Task directions
Your task is to count the lines of the entries below that include the word "columns" and to give only the resulting number.

────────────────────

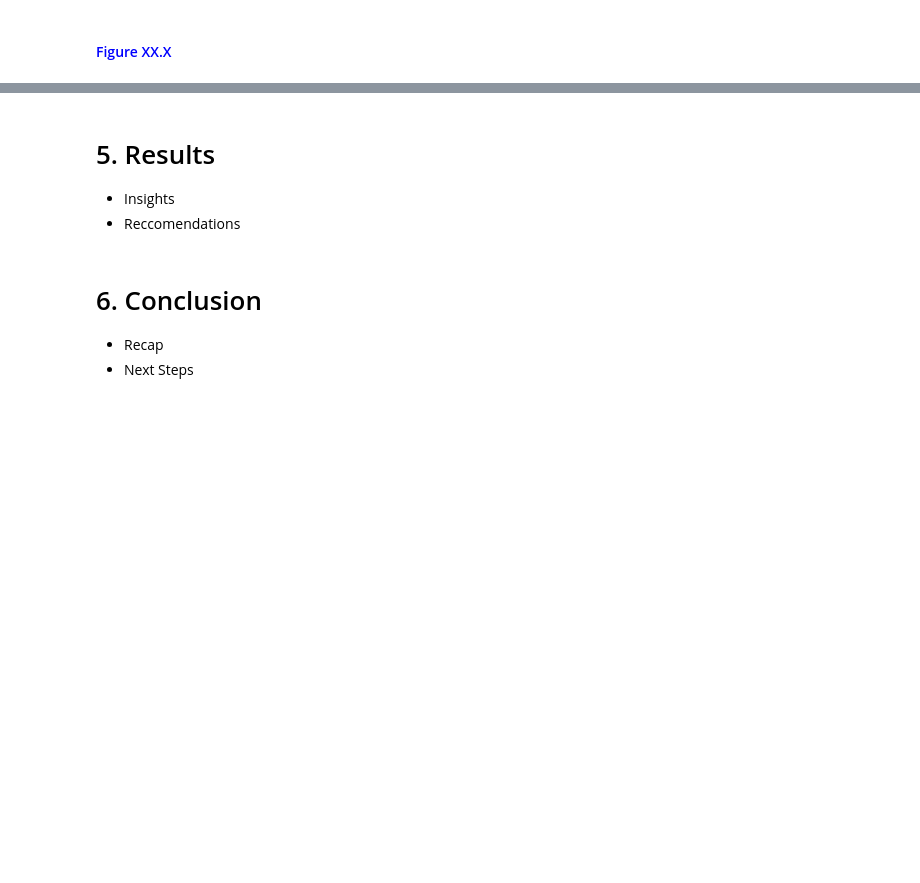
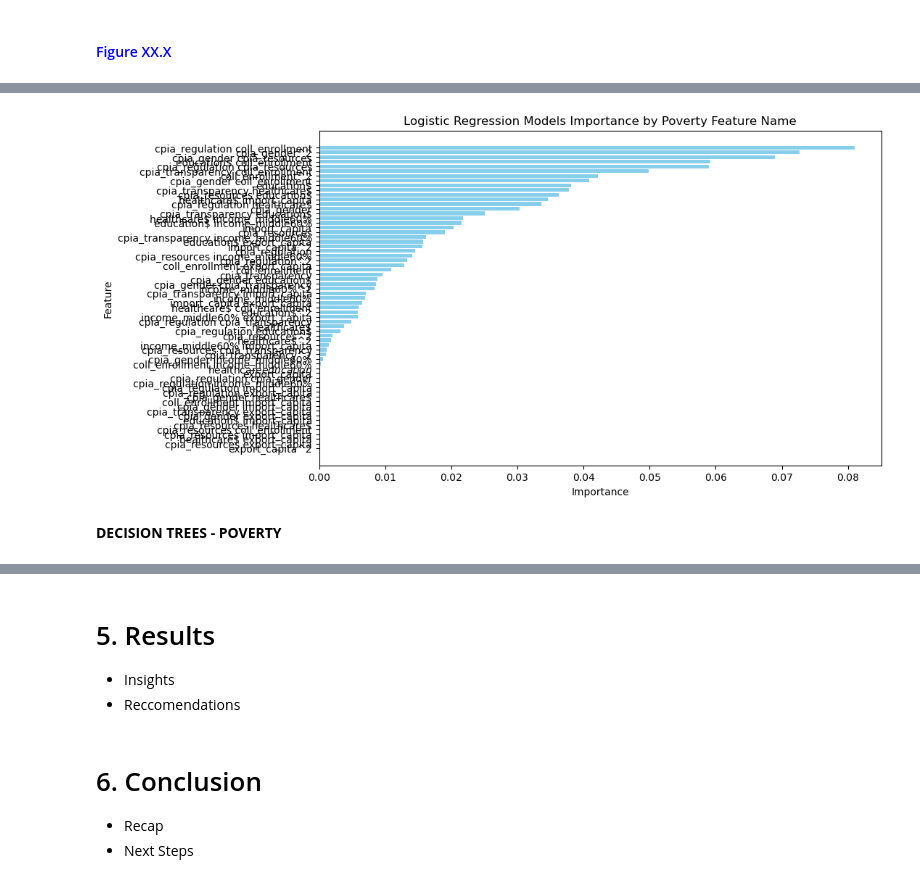
Before and after one commit to te-ex153/Projects, a Jupyter notebook: Country23.ipynb, the cells around one changed output, grey strips where cells are left out. Cells and saved outputs as stored; diff of their text form; code cells hidden in the pictures; blank space fills up the shorter version.

```diff
--- a/Country23.ipynb
+++ b/Country23.ipynb
@@ -1221,0 +1284,18 @@ print(f'Value Counts per Class : {value_counts}')
+# %%
+########### create classification criteria/conditions and associated class assingments for pov
+pov_conditions = [ pov['%pov'] < 18,
+    pov['%pov'] >=18
+]
+pov_choices = [1,0]  ########## class assignment
+
+######### create a new column with pov class values
+pov['pov_class'] = np.select(pov_conditions, pov_choices, default=np.nan)
+
+'''
+For the purposes of simplicity and study comprehension y target
+variables will be separate series y_pov
+'''
+y_pov = pov['pov_class']
+value_counts = pov['pov_class'].value_counts()
+print('Summary xx - Number of values in poverty class 1 and class 0')
+print(f'Value counts per poverty class : {value_counts}')
@@ -1501,0 +1728,34 @@ plt.show()
+# %%
+'''
+Develop an importance_df and display importance of each feature
+'''
+
+best_model = grid_search.best_estimator_
+coefficients = best_model.named_steps['log_reg'].coef_
+poly_feature_names = best_model.named_steps['poly'].get_feature_names_out(input_features=feature_names_pov)
+importance_povll = pd.DataFrame(coefficients, columns=poly_feature_names)
+importance_povll = importance_povll.T
+importance_povll = importance_povll.rename(columns={0: 'weight'})
+importance_povll['magnitude'] = importance_povll['weight'].abs()
+importance_povll_sorted = importance_povll.sort_values(by='magnitude', ascending=False)
+importance_povll_sorted.reset_index(inplace=True)
+importance_povll_sorted = importance_povll_sorted.rename(columns={'index': 'Feature'})
+importance_povll_sum = importance_povll_sorted['magnitude'].sum()
+importance_povll_sorted['Importance'] = importance_povll_sorted['magnitude']/ importance_povll_sum
+importance_povll_sorted = importance_povll_sorted[~importance_povll_sorted['Feature'].str.contains('1')]
+importance_povll_sorted = importance_povll_sorted[['Feature', 'Importance']]
+
+### create a plot of featue importances
+plt.figure(figsize=(10, 6))
+plt.barh(importance_povll_sorted['Feature'], importance_povll_sorted['Importance'], color='skyblue')
+plt.xlabel('Importance')
+plt.ylabel('Feature')
+plt.title('Logistic Regression Models Importance by Poverty Feature Name')
+
+### Display most important at the top
+plt.gca().invert_yaxis()
+plt.show()
+# %% [output]
+[figure, added]
+# %% [markdown]
+**DECISION TREES - POVERTY**
```
Also changed, not shown: parts of 64 cells of this notebook.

────────────────────

Written reply
3